Records

curriculum-key-fact
Records in Software Design and Development are different to records used within the ISDD unit. It is important to be able to explain the purpose of records in each context.

In Software Design and Development, a record is a programmer-defined data type.

1-D arrays can only store data of the same data type.

It is not possible to use a 1-D array to store multiple data types at the same time.

If you want to hold related data of different data types it is practical to use a record type.

Why use records?

To store information on Scottish cities, namely the city name, population, area in km and whether or not it was the capital city, we could use four separate arrays to store each set of data:

  • one array for the city name
  • one array for the population
  • one array for the area in km
  • one array for whether or not the city was the capital

This is known as using parallel arrays.

Alternatively, a record structure could be used.

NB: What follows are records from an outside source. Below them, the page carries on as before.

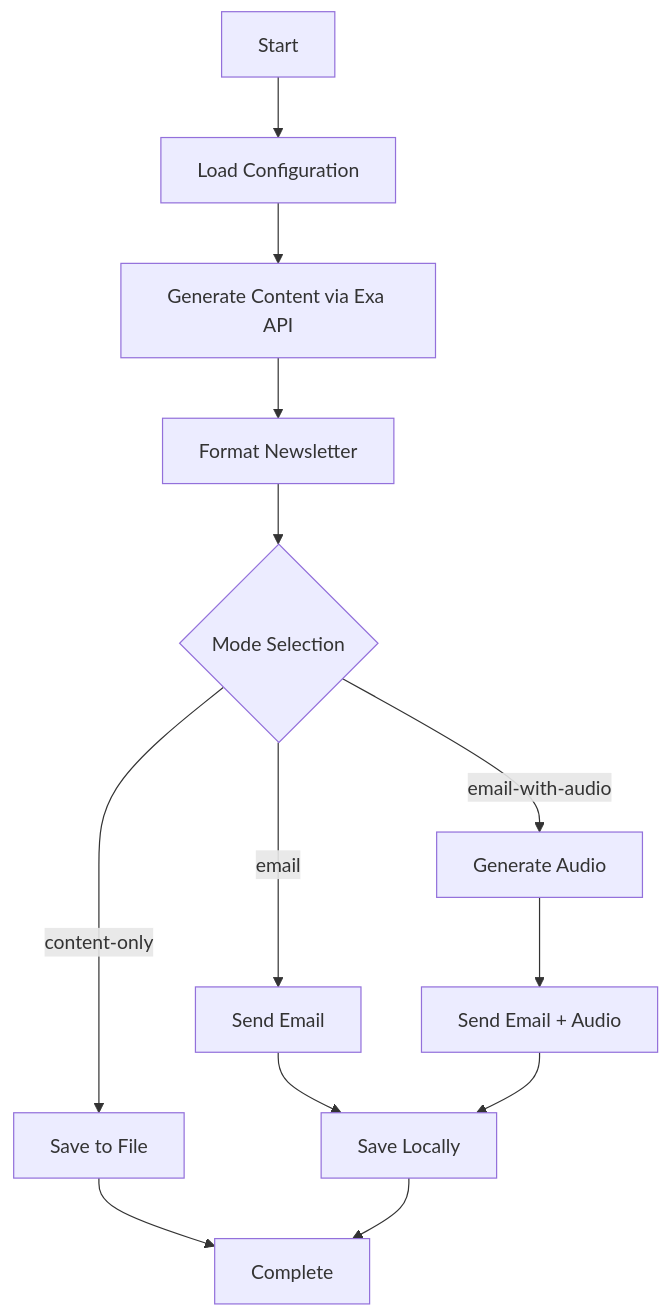
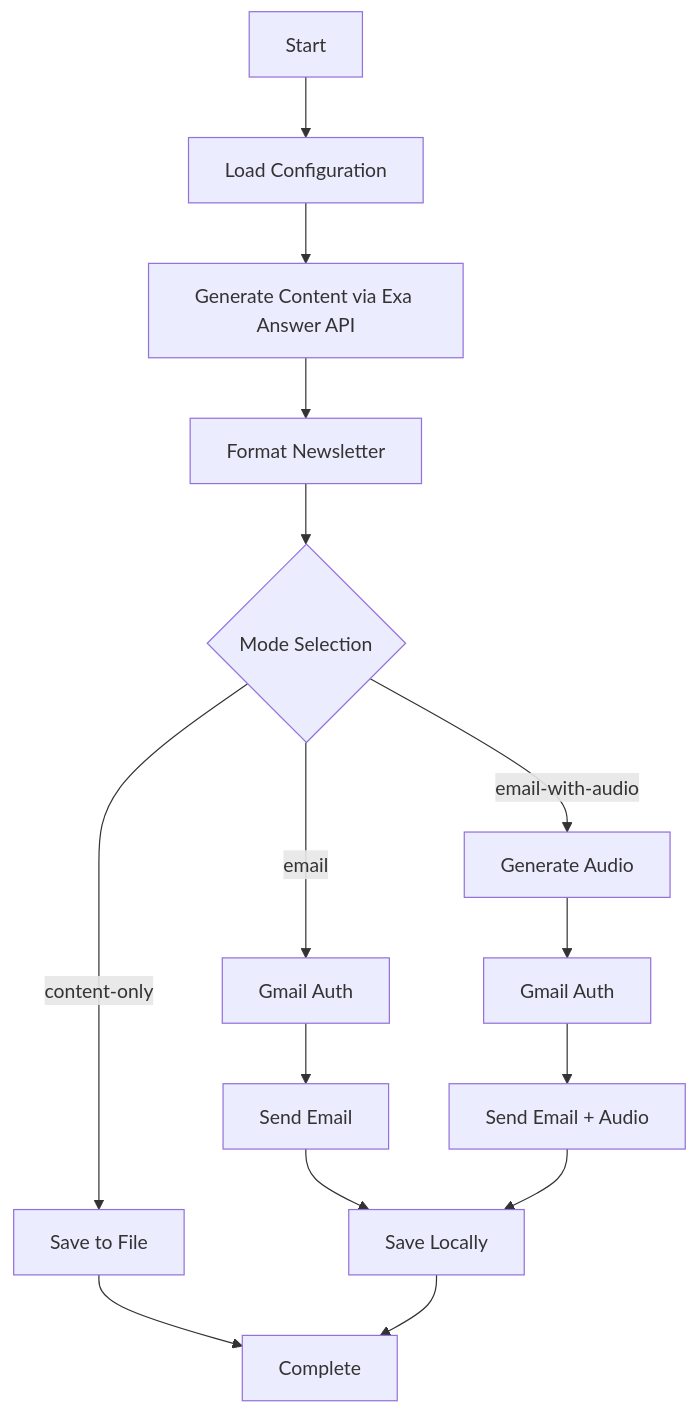
One commit to Arvind644/Exa-projects changed the diagram in Exa + Composio + Elevelnlabs/README.md. Above: the diagram before and after it, drawn with Mermaid. The commit also changed other lines of this file and 3 other files, not shown here.

Commit message:
feat: updated the auth using google api

````diff
--- a/Exa + Composio + Elevelnlabs/README.md
+++ b/Exa + Composio + Elevelnlabs/README.md
@@ -247,17 +274,15 @@
 ```mermaid
 graph TB
     A[Start] --> B[Load Configuration]
-    B --> C[Generate Content via Exa API]
+    B --> C[Generate Content via Exa Answer API]
     C --> D[Format Newsletter]
     D --> E{Mode Selection}
     
     E -->|content-only| F[Save to File]
-    E -->|email| G[Send Email]
-    E -->|email-with-audio| H[Generate Audio]
+    E -->|email| G[Gmail Auth] --> H[Send Email]
+    E -->|email-with-audio| I[Generate Audio] --> J[Gmail Auth] --> K[Send Email + Audio]
     
-    H --> I[Send Email + Audio]
-    G --> J[Save Locally]
-    I --> J
-    F --> K[Complete]
-    J --> K
+    F --> L[Complete]
+    H --> M[Save Locally] --> L
+    K --> M
 ```
````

This would allow the data for each city to be scored together, rather than in four different arrays.

A record type to store information on each city would look like this when created using reference language:

RECORD cityData IS {STRING cityName, INTEGER population, INTEGER area km, BOOLEAN capital}

The line shown above creates a template for how a record type would be stored, it is not yet populated with any values.

Individual variables for each city could be declared and initialised as follows:

DECLARE Glasgow INITIALLY CityData ( “Glasgow” , 596550, 176, FALSE )

DECLARE Dundee INTIALLY CityData ( “Dundee”, 147285, 67, FALSE )

DECLARE Perth INTIALLY CityData ( “Perth”, 46970, 21, FALSE )

DECLARE Aberdeen INTIALLY CityData ( “Aberdeen”, 220420, 186, FALSE )

DECLARE Stirling INTIALLY CityData ( “Stirling”, 36142, 105, FALSE )

DECLARE Edinburgh INTIALLY CityData ( “Edinburgh”, 487500, 264, TRUE )

DECLARE Inverness INTIALLY CityData ( “Inverness”, 48201, 36, FALSE )